A faithful copy of the entries is required, with no images in it.

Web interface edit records
------------------------------------------------------------------------

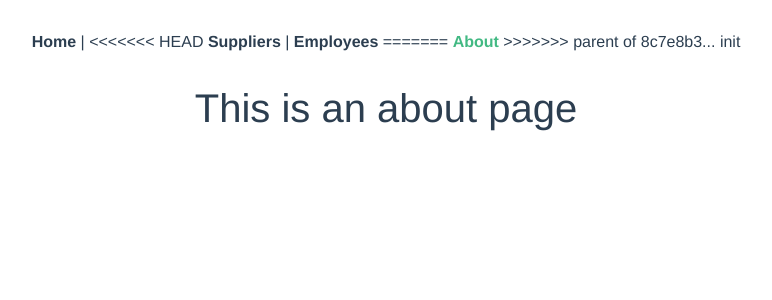
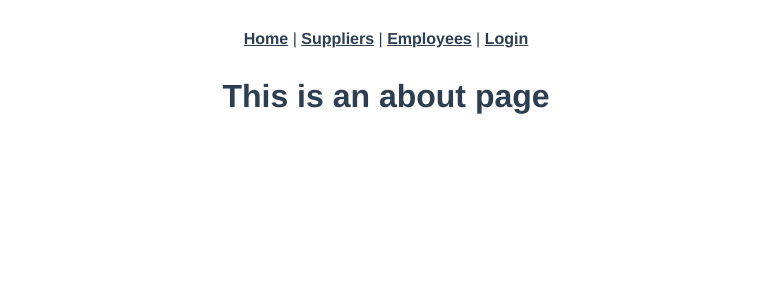
Before and after one commit to Skentir/LayerTech-v2.0, a Vue app: page /#/about in a window 1280 px wide. Shown: the top 300 px of the page, without its empty margins (254-1026 px from the left). Built offline with nearby package versions, Linux system fonts and the light colour scheme.

Commit message:
initialized Login.vue styles

```diff
--- a/src/App.vue
+++ b/src/App.vue
@@ -2,12 +2,9 @@
   <div id="app">
     <div id="nav">
       <router-link to="/">Home</router-link> |
-<<<<<<< HEAD
       <router-link to="/suppliers">Suppliers</router-link> |
-      <router-link to="/employees">Employees</router-link>
-=======
-      <router-link to="/about">About</router-link>
->>>>>>> parent of 8c7e8b3... init
+      <router-link to="/employees">Employees</router-link> |
+      <router-link to="/login">Login</router-link>
     </div>
     <router-view/>
   </div>
--- a/src/main.js
+++ b/src/main.js
@@ -1,5 +1,4 @@
 import Vue from 'vue';
-import './plugins/bootstrap-vue';
 import App from './App.vue';
 import router from './router';
 import store from './store';
--- a/src/views/Employees.vue
+++ b/src/views/Employees.vue
@@ -1,19 +1,16 @@
 <template>
   <div class="employees">
     <PageTemplate :title="title" :description="description" :addLabel="addLabel"/>
-    <Table/>
   </div>
 </template>
 
 <script>
 // @ is an alias to /src
-import Table from '@/components/Table.vue';
 import PageTemplate from '@/components/PageTemplate.vue';
 
 export default {
   name: 'Employees',
   components: {
-    Table,
     PageTemplate,
   },
   data() {
--- a/src/views/Home.vue
+++ b/src/views/Home.vue
@@ -1,23 +1,17 @@
 <template>
   <div class="home">
     <img alt="Vue logo" src="../assets/logo.png">
-<<<<<<< HEAD
     <b-alert show>Default Alert</b-alert> <!-- this is a bootstrap vue component -->
     <Table/>
-=======
-    <HelloWorld msg="Welcome to Your Vue.js App"/>
->>>>>>> parent of 8c7e8b3... init
   </div>
 </template>
 
 <script>
 // @ is an alias to /src
-import HelloWorld from '@/components/HelloWorld.vue';
 
 export default {
   name: 'Home',
   components: {
-    HelloWorld,
   },
 };
 </script>
--- a/src/views/Login.vue
+++ b/src/views/Login.vue
@@ -1,23 +1,48 @@
 <template>
-  <div class="home">
-    <img alt="Vue logo" src="../assets/logo.png">
-    <b-alert show>Default Alert</b-alert> <!-- this is a bootstrap vue component -->
-    <Table/>
+  <div id="login">
+    <div class="loginWidget">
+        <v-form>
+            <h3>Sign In</h3>
+            <v-text-field class="tField white" v-model="username" color="white"
+            outlined="true" placeholder="Username"></v-text-field>
+            <v-text-field class="tField white" v-model="password" color="white"
+            outlined="true" placeholder="Password"></v-text-field>
+            <v-btn color="primary">Log In</v-btn>
+        </v-form>
+    </div>
   </div>
 </template>
 
 <script>
 // @ is an alias to /src
-import HelloWorld from '@/components/HelloWorld.vue';
-
 export default {
-  name: 'Home',
+  name: 'Login',
   components: {
-    HelloWorld,
+  },
+  data() {
+    return {
+      username: null,
+      password: null,
+    };
   },
 };
 </script>
 
 <style>
+#login{
+    background-color: #36409B;
+    height: 100vh;
+    width: 100%;
+    display: block;
+    text-align: center;
+    padding: 10%;
+}
+
+.loginWidget{
+    background-color: #D7EEF3;
+    margin-left: 30%;
+    margin-right: 30%;
+    padding: 5%;
+}
 
 </style>
```
Also changed, not shown: src/plugins/bootstrap-vue.js (deleted, +0 -7 lines).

------------------------------------------------------------------------

* **Answer to this exercise**
Before and after one commit to Skentir/LayerTech-v2.0, a Vue app: page /#/about in a window 1280 px wide. Shown: the top 300 px of the page, without its empty margins (254-1026 px from the left). Built offline with nearby package versions, Linux system fonts and the light colour scheme.

Commit message:
initialized Login.vue styles

```diff
--- a/src/App.vue
+++ b/src/App.vue
@@ -2,12 +2,9 @@
   <div id="app">
     <div id="nav">
       <router-link to="/">Home</router-link> |
-<<<<<<< HEAD
       <router-link to="/suppliers">Suppliers</router-link> |
-      <router-link to="/employees">Employees</router-link>
-=======
-      <router-link to="/about">About</router-link>
->>>>>>> parent of 8c7e8b3... init
+      <router-link to="/employees">Employees</router-link> |
+      <router-link to="/login">Login</router-link>
     </div>
     <router-view/>
   </div>
--- a/src/main.js
+++ b/src/main.js
@@ -1,5 +1,4 @@
 import Vue from 'vue';
-import './plugins/bootstrap-vue';
 import App from './App.vue';
 import router from './router';
 import store from './store';
--- a/src/views/Employees.vue
+++ b/src/views/Employees.vue
@@ -1,19 +1,16 @@
 <template>
   <div class="employees">
     <PageTemplate :title="title" :description="description" :addLabel="addLabel"/>
-    <Table/>
   </div>
 </template>
 
 <script>
 // @ is an alias to /src
-import Table from '@/components/Table.vue';
 import PageTemplate from '@/components/PageTemplate.vue';
 
 export default {
   name: 'Employees',
   components: {
-    Table,
     PageTemplate,
   },
   data() {
--- a/src/views/Home.vue
+++ b/src/views/Home.vue
@@ -1,23 +1,17 @@
 <template>
   <div class="home">
     <img alt="Vue logo" src="../assets/logo.png">
-<<<<<<< HEAD
     <b-alert show>Default Alert</b-alert> <!-- this is a bootstrap vue component -->
     <Table/>
-=======
-    <HelloWorld msg="Welcome to Your Vue.js App"/>
->>>>>>> parent of 8c7e8b3... init
   </div>
 </template>
 
 <script>
 // @ is an alias to /src
-import HelloWorld from '@/components/HelloWorld.vue';
 
 export default {
   name: 'Home',
   components: {
-    HelloWorld,
   },
 };
 </script>
--- a/src/views/Login.vue
+++ b/src/views/Login.vue
@@ -1,23 +1,48 @@
 <template>
-  <div class="home">
-    <img alt="Vue logo" src="../assets/logo.png">
-    <b-alert show>Default Alert</b-alert> <!-- this is a bootstrap vue component -->
-    <Table/>
+  <div id="login">
+    <div class="loginWidget">
+        <v-form>
+            <h3>Sign In</h3>
+            <v-text-field class="tField white" v-model="username" color="white"
+            outlined="true" placeholder="Username"></v-text-field>
+            <v-text-field class="tField white" v-model="password" color="white"
+            outlined="true" placeholder="Password"></v-text-field>
+            <v-btn color="primary">Log In</v-btn>
+        </v-form>
+    </div>
   </div>
 </template>
 
 <script>
 // @ is an alias to /src
-import HelloWorld from '@/components/HelloWorld.vue';
-
 export default {
-  name: 'Home',
+  name: 'Login',
   components: {
-    HelloWorld,
+  },
+  data() {
+    return {
+      username: null,
+      password: null,
+    };
   },
 };
 </script>
 
 <style>
+#login{
+    background-color: #36409B;
+    height: 100vh;
+    width: 100%;
+    display: block;
+    text-align: center;
+    padding: 10%;
+}
+
+.loginWidget{
+    background-color: #D7EEF3;
+    margin-left: 30%;
+    margin-right: 30%;
+    padding: 5%;
+}
 
 </style>
```
Also changed, not shown: src/plugins/bootstrap-vue.js (deleted, +0 -7 lines).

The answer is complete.